When Jill C. Havens became the British and Colonial/Post-colonial Studies minor program director in 2005, three students were enrolled in the program. Because of recent changes, the award-winning minor now boasts 11 students as declared minors.

Havens said some key changes were made to the minor – one course was eliminated in favor of other areas of study, transfer credit limitations were eased and course requirements changed to incorporate other departments around the university.

This year alone, the number of declared minors has doubled, Havens said. Michael Butler, associate dean of AddRan College of Humanities and Social Sciences, said he was not surprised at all by the number increase.

“The program is very faculty and student-driven, and we hope to see it continue to grow in the future,” Butler said.

Katy Garrison, a British studies minor, said she hasn’t felt a change because she was grandfathered into the original program.

Havens said the changes make the minor more flexible and able to better suit the needs of more students.

Havens said students used to be limited to nine hours of transfer credit from TCU’s London Centre last year. Now, up to 12 hours can be transferred in, and all courses from the London Centre apply to the minor.

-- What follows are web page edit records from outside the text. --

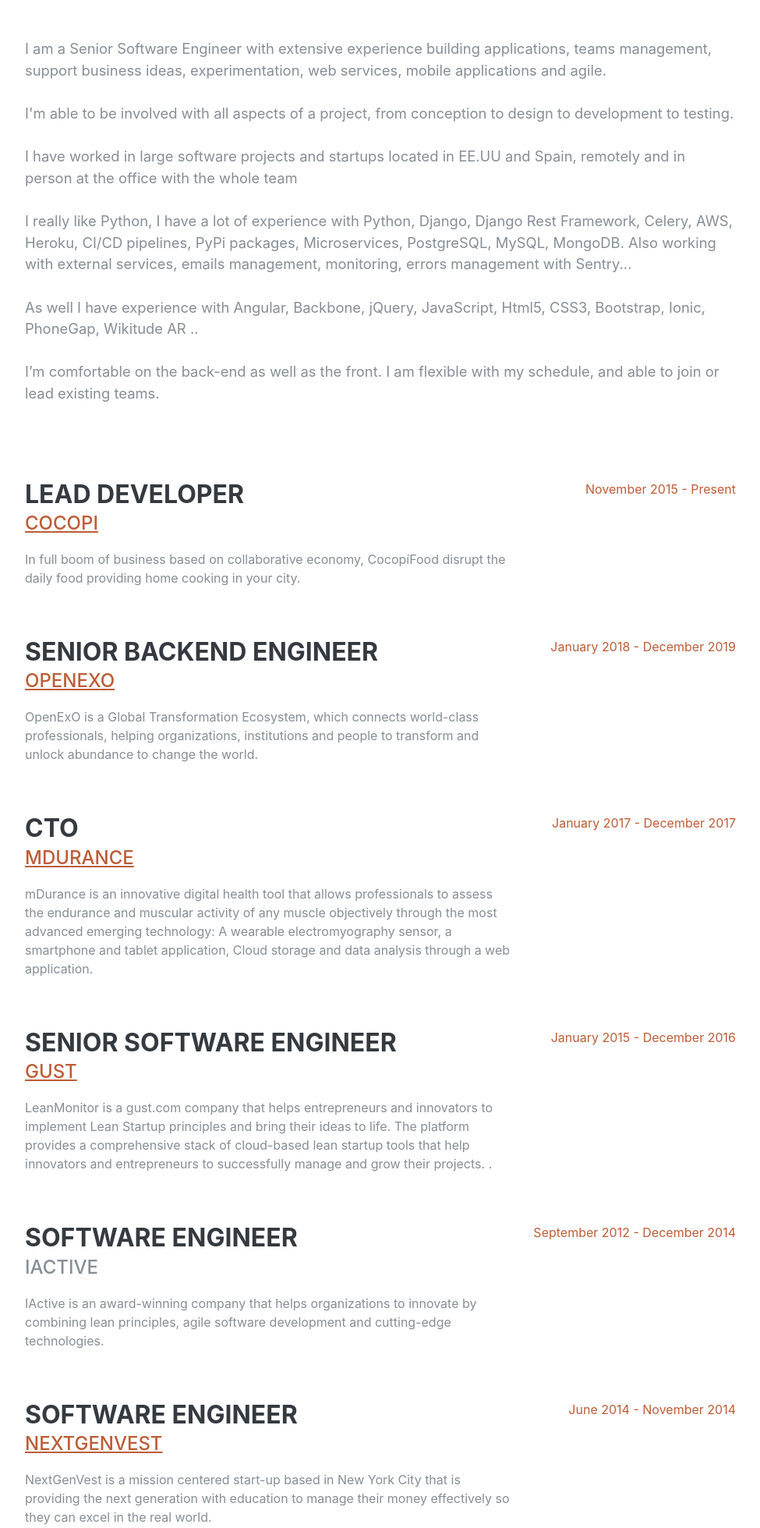
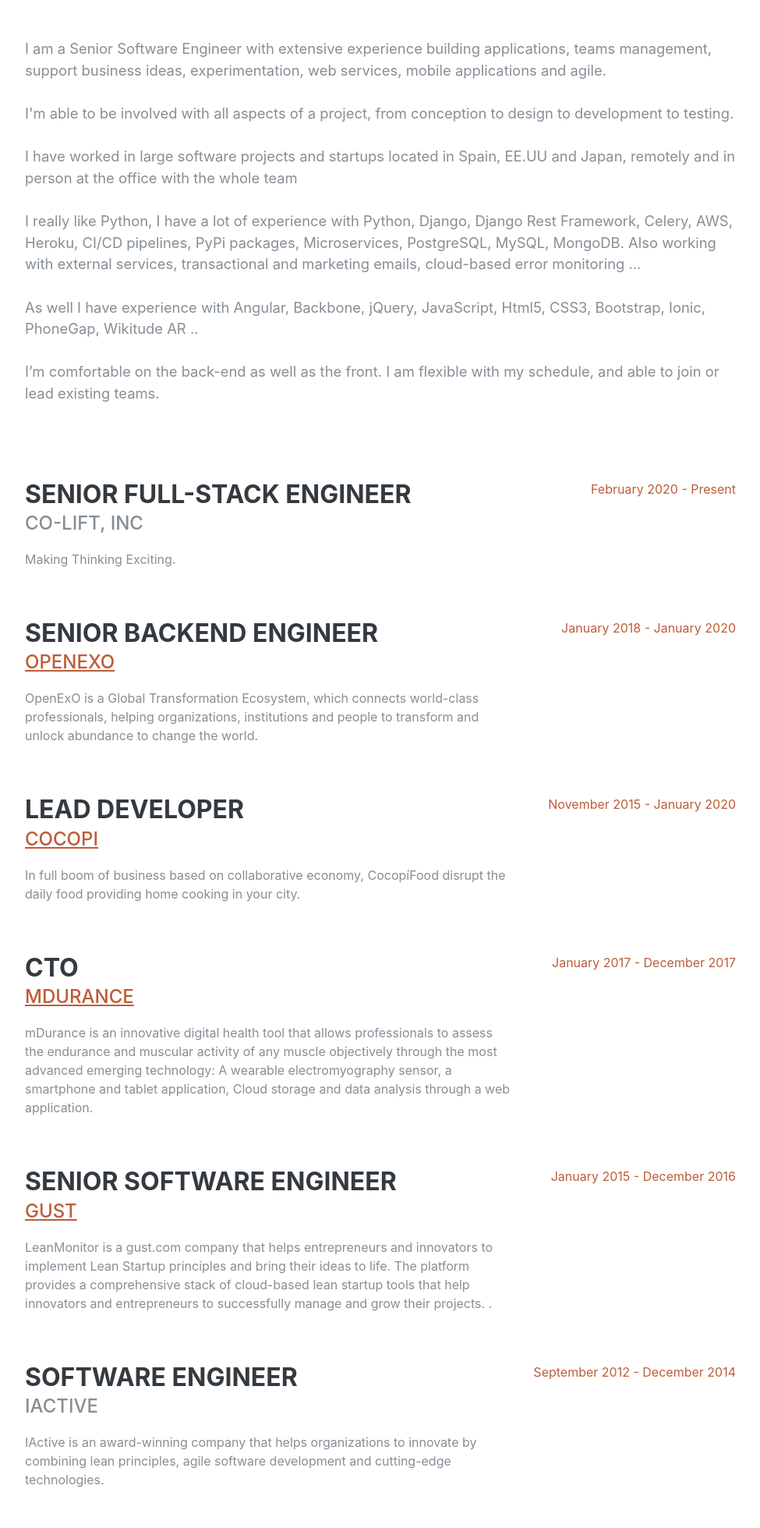
Before and after one commit to marfyl/django-curriculum-landing, a Django app: page / in a window 1280 px wide. Shown: the part 915-2874 px from the top of the page at 78% size, without its empty margins (288-1263 px from the left). Run offline with Django 3.2, Linux system fonts and the light colour scheme; some libraries are stand-ins or nearby versions; some web fonts are replaced.

Commit message:
Update experience

```diff
--- a/landing/templates/landing/experience.html
+++ b/landing/templates/landing/experience.html
@@ -5,22 +5,22 @@
     <p class="lead mb-5">
       I am a Senior Software Engineer with extensive experience building applications, teams management, support business ideas, experimentation, web services, mobile applications and agile.
       <br><br>I'm able to be involved with all aspects of a project, from conception to design to development to testing.
-      <br><br>I have worked in large software projects and startups located in EE.UU and Spain, remotely and in person at the office with the whole team
-      <br><br>I really like Python, I have a lot of experience with Python, Django, Django Rest Framework, Celery, AWS, Heroku, CI/CD pipelines, PyPi packages, Microservices, PostgreSQL, MySQL, MongoDB. Also working with external services, emails management, monitoring, errors management with Sentry...
+      <br><br>I have worked in large software projects and startups located in Spain, EE.UU and Japan, remotely and in person at the office with the whole team
+      <br><br>I really like Python, I have a lot of experience with Python, Django, Django Rest Framework, Celery, AWS, Heroku, CI/CD pipelines, PyPi packages, Microservices, PostgreSQL, MySQL, MongoDB. Also working with external services, transactional and marketing emails, cloud-based error monitoring ...
       <br><br>As well I have experience with Angular, Backbone, jQuery, JavaScript, Html5, CSS3, Bootstrap, Ionic, PhoneGap, Wikitude AR ..
       <br><br>I’m comfortable on the back-end as well as the front. I am flexible with my schedule, and able to join or lead existing teams.
     </p><br><br>
 
     <div class="resume-item d-flex flex-column flex-md-row justify-content-between mb-5">
       <div class="resume-content">
-        <h3 class="mb-0">Lead Developer</h3>
+        <h3 class="mb-0">Senior Full-Stack Engineer</h3>
         <div class="subheading mb-3">
-          <a href="https://www.cocopifood.com" class="underline" target="_blank" rel="noopener noreferrer">Cocopi</a>
+          Co-Lift, Inc
         </div>
-        <p>In full boom of business based on collaborative economy, CocopíFood disrupt the daily food providing home cooking in your city.</p>
+        <p>Making Thinking Exciting.</p>
       </div>
       <div class="resume-date text-md-right">
-        <span class="text-primary">November 2015 - Present</span>
+        <span class="text-primary">February 2020 - Present</span>
       </div>
     </div>
 
@@ -33,7 +33,20 @@
         <p>OpenExO is a Global Transformation Ecosystem, which connects world-class professionals, helping organizations, institutions and people to transform and unlock abundance to change the world.</p>
       </div>
       <div class="resume-date text-md-right">
-        <span class="text-primary">January 2018 - December 2019</span>
+        <span class="text-primary">January 2018 - January 2020</span>
+      </div>
+    </div>
+
+    <div class="resume-item d-flex flex-column flex-md-row justify-content-between mb-5">
+      <div class="resume-content">
+        <h3 class="mb-0">Lead Developer</h3>
+        <div class="subheading mb-3">
+          <a href="https://www.cocopifood.com" class="underline" target="_blank" rel="noopener noreferrer">Cocopi</a>
+        </div>
+        <p>In full boom of business based on collaborative economy, CocopíFood disrupt the daily food providing home cooking in your city.</p>
+      </div>
+      <div class="resume-date text-md-right">
+        <span class="text-primary">November 2015 - January 2020</span>
       </div>
     </div>
 
```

Other study abroad sites, including the British Isles, Australia and India, will allow courses to transfer and apply toward the program in the future.

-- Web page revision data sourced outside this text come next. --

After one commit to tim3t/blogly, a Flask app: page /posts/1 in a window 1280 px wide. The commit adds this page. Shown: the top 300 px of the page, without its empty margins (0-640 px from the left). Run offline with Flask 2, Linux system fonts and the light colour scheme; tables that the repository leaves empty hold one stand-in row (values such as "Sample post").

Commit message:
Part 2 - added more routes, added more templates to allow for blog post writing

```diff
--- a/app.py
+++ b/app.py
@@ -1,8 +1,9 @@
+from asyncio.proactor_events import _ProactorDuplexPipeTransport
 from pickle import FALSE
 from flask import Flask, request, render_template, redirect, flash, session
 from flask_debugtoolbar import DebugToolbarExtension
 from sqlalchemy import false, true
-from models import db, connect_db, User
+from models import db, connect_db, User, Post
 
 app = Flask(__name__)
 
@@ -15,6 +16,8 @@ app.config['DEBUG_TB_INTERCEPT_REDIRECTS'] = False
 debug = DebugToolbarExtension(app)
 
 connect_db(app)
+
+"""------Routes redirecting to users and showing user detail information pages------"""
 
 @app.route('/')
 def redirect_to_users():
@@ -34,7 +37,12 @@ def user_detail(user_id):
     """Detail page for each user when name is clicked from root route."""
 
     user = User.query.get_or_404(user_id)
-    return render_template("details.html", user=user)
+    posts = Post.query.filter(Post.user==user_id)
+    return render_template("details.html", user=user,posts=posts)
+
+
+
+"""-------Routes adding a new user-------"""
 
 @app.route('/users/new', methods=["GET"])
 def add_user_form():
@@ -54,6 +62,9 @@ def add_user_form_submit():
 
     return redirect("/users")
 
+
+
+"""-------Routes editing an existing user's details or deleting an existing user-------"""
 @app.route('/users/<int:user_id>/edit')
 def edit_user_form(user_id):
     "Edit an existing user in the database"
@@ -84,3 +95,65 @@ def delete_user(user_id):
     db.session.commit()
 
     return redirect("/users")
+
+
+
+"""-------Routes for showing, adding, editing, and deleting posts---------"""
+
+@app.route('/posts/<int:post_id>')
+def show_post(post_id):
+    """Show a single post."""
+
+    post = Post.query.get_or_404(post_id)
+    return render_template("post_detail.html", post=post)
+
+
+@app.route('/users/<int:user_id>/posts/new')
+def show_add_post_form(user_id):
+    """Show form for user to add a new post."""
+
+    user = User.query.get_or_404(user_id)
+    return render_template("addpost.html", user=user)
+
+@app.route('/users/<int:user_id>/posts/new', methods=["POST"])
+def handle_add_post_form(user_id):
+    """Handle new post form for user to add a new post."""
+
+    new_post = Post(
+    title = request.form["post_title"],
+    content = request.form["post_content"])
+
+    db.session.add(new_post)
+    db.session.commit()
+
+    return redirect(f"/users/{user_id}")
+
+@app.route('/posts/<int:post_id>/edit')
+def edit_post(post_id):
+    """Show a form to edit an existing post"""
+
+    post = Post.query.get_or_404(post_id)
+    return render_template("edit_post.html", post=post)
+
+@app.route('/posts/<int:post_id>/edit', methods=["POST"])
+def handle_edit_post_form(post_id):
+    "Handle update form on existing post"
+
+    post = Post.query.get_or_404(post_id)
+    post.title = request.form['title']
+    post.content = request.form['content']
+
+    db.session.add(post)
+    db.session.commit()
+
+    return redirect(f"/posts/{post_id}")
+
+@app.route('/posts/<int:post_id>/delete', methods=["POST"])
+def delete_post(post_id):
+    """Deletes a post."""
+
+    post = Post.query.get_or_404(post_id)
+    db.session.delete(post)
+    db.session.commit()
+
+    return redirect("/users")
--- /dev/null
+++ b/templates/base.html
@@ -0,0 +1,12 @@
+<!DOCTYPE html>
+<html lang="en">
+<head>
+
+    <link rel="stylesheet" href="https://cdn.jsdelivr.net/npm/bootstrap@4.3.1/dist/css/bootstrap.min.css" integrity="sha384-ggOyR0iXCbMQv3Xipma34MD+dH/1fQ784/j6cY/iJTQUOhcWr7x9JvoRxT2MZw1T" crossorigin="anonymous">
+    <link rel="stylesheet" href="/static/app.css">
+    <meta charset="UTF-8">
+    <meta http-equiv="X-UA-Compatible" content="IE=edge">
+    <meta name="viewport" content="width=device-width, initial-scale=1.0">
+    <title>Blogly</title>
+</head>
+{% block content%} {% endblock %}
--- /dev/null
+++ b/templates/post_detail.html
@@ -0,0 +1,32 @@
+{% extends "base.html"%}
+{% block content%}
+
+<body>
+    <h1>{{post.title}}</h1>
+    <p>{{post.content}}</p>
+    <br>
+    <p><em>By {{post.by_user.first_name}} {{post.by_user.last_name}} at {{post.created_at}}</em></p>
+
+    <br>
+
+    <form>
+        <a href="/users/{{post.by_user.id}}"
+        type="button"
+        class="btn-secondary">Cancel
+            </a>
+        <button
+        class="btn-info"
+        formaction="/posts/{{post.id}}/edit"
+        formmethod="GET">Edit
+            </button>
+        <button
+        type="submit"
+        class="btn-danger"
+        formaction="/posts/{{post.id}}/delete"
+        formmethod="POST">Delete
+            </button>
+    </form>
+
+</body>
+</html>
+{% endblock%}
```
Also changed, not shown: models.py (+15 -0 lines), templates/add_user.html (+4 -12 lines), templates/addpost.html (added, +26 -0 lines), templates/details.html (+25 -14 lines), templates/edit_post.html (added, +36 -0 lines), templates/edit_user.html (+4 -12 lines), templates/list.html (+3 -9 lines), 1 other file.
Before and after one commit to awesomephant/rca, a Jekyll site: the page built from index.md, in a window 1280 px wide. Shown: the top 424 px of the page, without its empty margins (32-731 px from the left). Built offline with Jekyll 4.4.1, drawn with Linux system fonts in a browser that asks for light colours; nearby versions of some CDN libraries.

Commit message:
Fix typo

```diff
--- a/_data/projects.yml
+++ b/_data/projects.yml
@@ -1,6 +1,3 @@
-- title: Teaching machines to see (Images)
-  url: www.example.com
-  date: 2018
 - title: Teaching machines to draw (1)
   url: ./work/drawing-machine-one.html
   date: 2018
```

“The best part about the program is studying abroad,” Garrison said. “I was in London in 2005 when it was bombed, so it was really scary.”

The London theatre program is one such option that is available for students.

“We’re happy to have students from other departments take our theatre classes in London,” said Harry Parker, chair of the TCU theatre department.

The minor focuses on the culture and history of Great Britain and its former and current colonies, according to the program brochure. Another focal point listed in the brochure is globalization and the impact Great Britain continues to have on the rest of the world.

To emphasize the program’s goals, Havens said the department molded the minor into an interdisciplinary area of study courses from a variety of departments such as art history, journalism and political science.

“(The minor) supports the university’s mission statement and puts emphasis on the global community,” Havens said.

The program’s mission is to provide students with an understanding of Britain’s history and culture in order to boost the understanding of globalization in today’s society, according to its Web site.

Havens said she believes the program now has more visibility, publicity and increased leadership than it did before. Future plans for the British studies minor include more publicity, more student involvement and other events and functions that highlight the focus of the minor, she said.